Dr Cresswell makes no bones about last summer's row influencing his current demand. "That was resolved reasonably well by Ofqual asking us to adjust our standards in the direction of greater leniency to bring us into line with the other two," he says. "However, one can think of the same thing brewing up and Ofqual actually needing the power to tell an awarding body that it needs to adjust its standards."
He believes the mere knowledge that the regulator had that power could nip further disputes in the bud.
The other two boards have not raised the same concerns. In fact, Simon Lebus, Cambridge Assessment's chief executive, explicitly rejects them. "Ofqual has very extensive authority and more than adequate scope to get involved in these matters," he says. "There is nothing that has prevented it from intervening in the past."
So, could AQA's concerns be prompted by fears it has about its rivals in a very competitive market?

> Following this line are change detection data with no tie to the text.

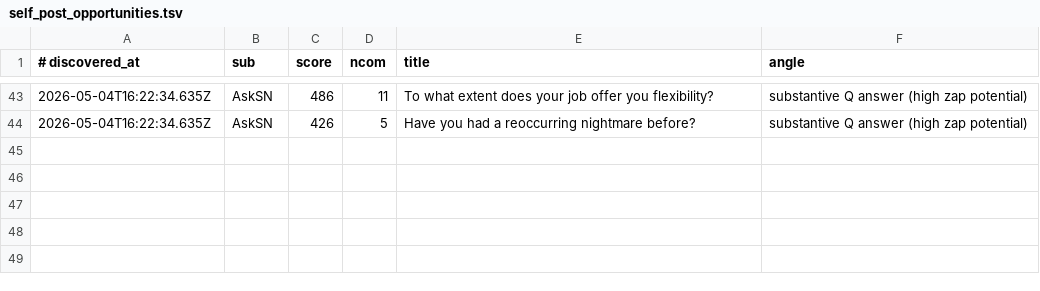
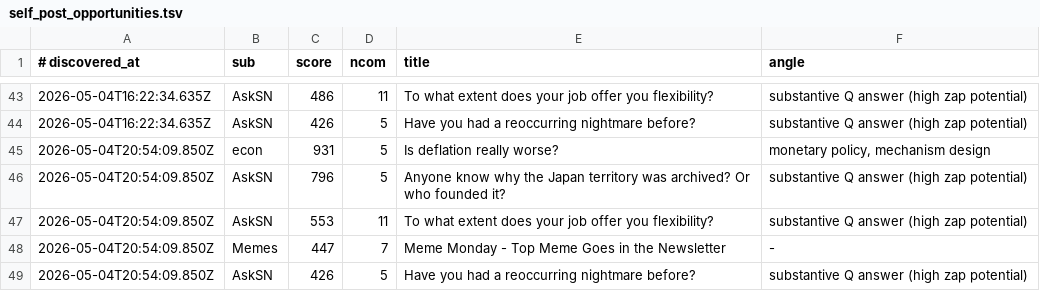
Before and after one commit to szamaniai/sn-monetization-runtime, a TSV file: data/sn_targets_accumulated/self_post_opportunities.tsv, drawn as a sheet; only a part is shown, gaps mark what is left out.

```diff
--- a/data/sn_targets_accumulated/self_post_opportunities.tsv
+++ b/data/sn_targets_accumulated/self_post_opportunities.tsv
@@ -44 +44,6 @@
 2026-05-04T16:22:34.635Z	AskSN	426	5	Have you  had a reoccurring nightmare before?	substantive Q answer (high zap potential)
+2026-05-04T20:54:09.850Z	econ	931	5	Is deflation really worse?	monetary policy, mechanism design
+2026-05-04T20:54:09.850Z	AskSN	796	5	Anyone know why the Japan territory was archived? Or who founded it?	substantive Q answer (high zap potential)
+2026-05-04T20:54:09.850Z	AskSN	553	11	To what extent does your job offer you flexibility?	substantive Q answer (high zap potential)
+2026-05-04T20:54:09.850Z	Memes	447	7	Meme Monday - Top Meme Goes in the Newsletter	-
+2026-05-04T20:54:09.850Z	AskSN	426	5	Have you  had a reoccurring nightmare before?	substantive Q answer (high zap potential)
```
Also changed, not shown: data/sn_targets_accumulated/all_signals.tsv, 2 other files.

If so, Dr Cresswell is not admitting it. He rejects any suggestion that it is the exam boards that would be to blame for future disputes, insisting that "generally standards between the awarding bodies are well aligned".

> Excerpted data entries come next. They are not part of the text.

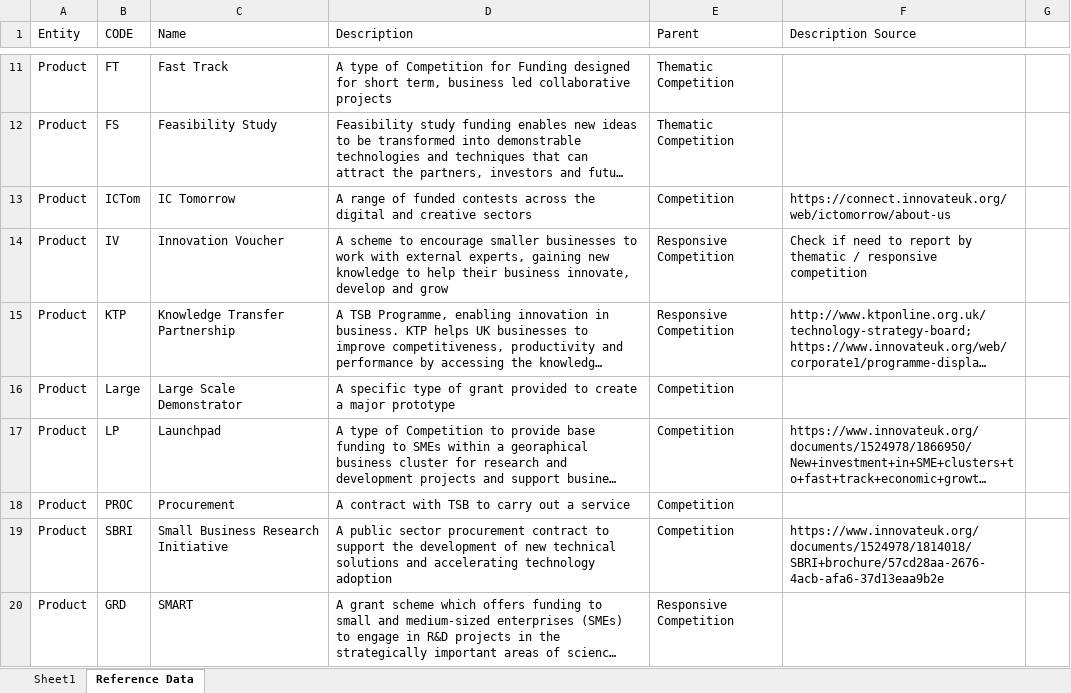
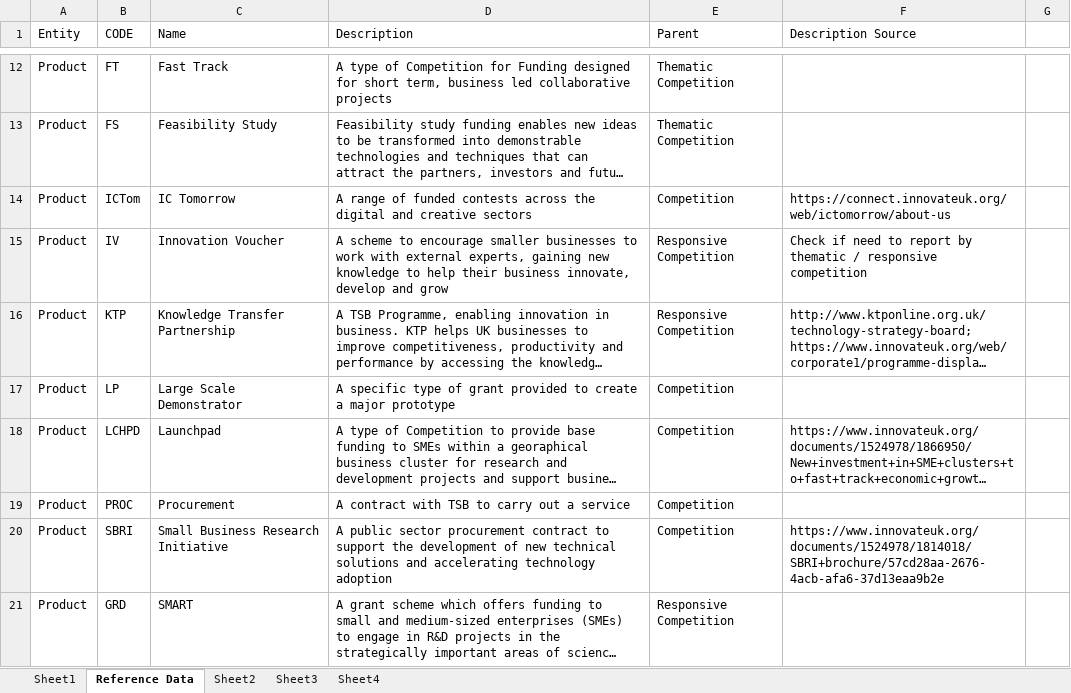
Before and after one commit to theodi/tsb-project-data, an Excel workbook: data/input-data/data-definitions.xlsx, sheet Reference Data, drawn as a sheet; only a part is shown, gaps mark what is left out; long unchanged cells end in …; values as stored, in another font and other column widths than the file's, no cell formats; addresses are those after the commit; the diff covers the shown part only; the diff names each change by its address in the sheet, - before the commit and + after, or states it on an @@ line.

```diff
--- a/data/input-data/data-definitions.xlsx (sheet Reference Data)
+++ b/data/input-data/data-definitions.xlsx (sheet Reference Data)
+sheet tab: Sheet2
+sheet tab: Sheet3
+sheet tab: Sheet4
-B17 (CODE): Large
+B17 (CODE): LP
-B18 (CODE): LP
+B18 (CODE): LCHPD
```
Also changed, not shown: 47 added rows, 26 removed rows and 60 edited cells elsewhere in this sheet, sheet Sheet1, cell formats, 4 other files.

Instead, he points to comparisons made by third parties, such as online teacher groups, suggesting that a qualification from one board might be easier to pass than another. Such exercises, he says, are misleading because they do not compare like with like. The profile of candidates sitting one board might be very different from another's. OCR, for example, tends to be popular in the independent sector, partly for historical reasons. Ofqual needs to be clear on such matters, simply to give the public reassurance, he says.

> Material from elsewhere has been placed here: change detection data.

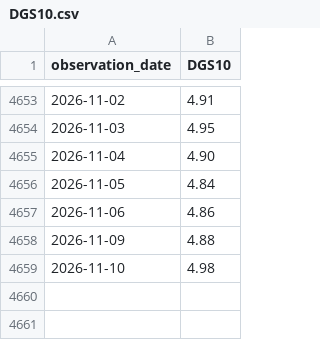
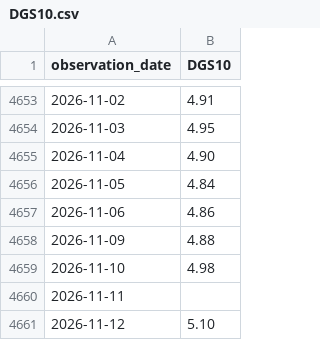
Before and after one commit to JH-src/kr-market-daily, a CSV file: data/macro/DGS10.csv, drawn as a sheet; only a part is shown, gaps mark what is left out; the diff names each change by its address in the sheet, - before the commit and + after, or states it on an @@ line.

```diff
--- a/data/macro/DGS10.csv
+++ b/data/macro/DGS10.csv
+row 4660: 2026-11-11
+row 4661: 2026-11-12 | 5.10
```
Also changed, not shown: data/fg/fg_components.csv, data/fg/fg_daily.csv, 4 other files.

But the truth is that although the exam boards have a duty to maintain standards, there is a competing pressure - the desire to improve market share. It is easy to see how the two could become confused. Where schools are desperate to do better in the league tables, a suggestion, however false, that one qualification is easier than another could have big financial benefits for the board offering it. And evidence has emerged that at least one board has been sailing close to the wind.
Last month, The Daily Telegraph reported that Edexcel, the only privately owned board of the big three, had given a presentation to teachers entitled "Get better results". It went on to say that its GCSE syllabus for RE "allows for better results for all your students".
Edexcel insists its pass marks are set according to "strict regulatory scrutiny" and that it has developed methods to support teachers in preparing for exams. But it is cases such as this that demonstrate not just the need for Ofqual to be a strong independent regulator, but also how difficult that job could be.
WHO WANTS WHAT
- Ofqual's power to cap exam fees should not deter boards from developing innovative qualifications.
- It should try to resolve the annual "dumbing down" debate by drawing on international comparisons.
- Ofqual should have a new duty to deliver qualifications on time.
- Accountability should be tougher, with more details in its annual report to Parliament.
- There should be clearer statutory checks on ministerial interference: on design and specification of qualifications; on appointments to the Ofqual board; and on exam fee caps.
- Wants Ofqual to have explicit power to intervene over setting standards for particular qualifications.
- It should report on how it has met its objectives rather than just fulfilled its functions.
- It should give guidance on unresolved issues:
Should candidates who sit a single final exam be given extra credit compared to those who reach the same level over separate modules?
Should pupils taking qualifications in the first years they are offered get extra marks?
Do multiple choice tests have an intrinsic weakness that prevents them from delivering a proper standard of assessment?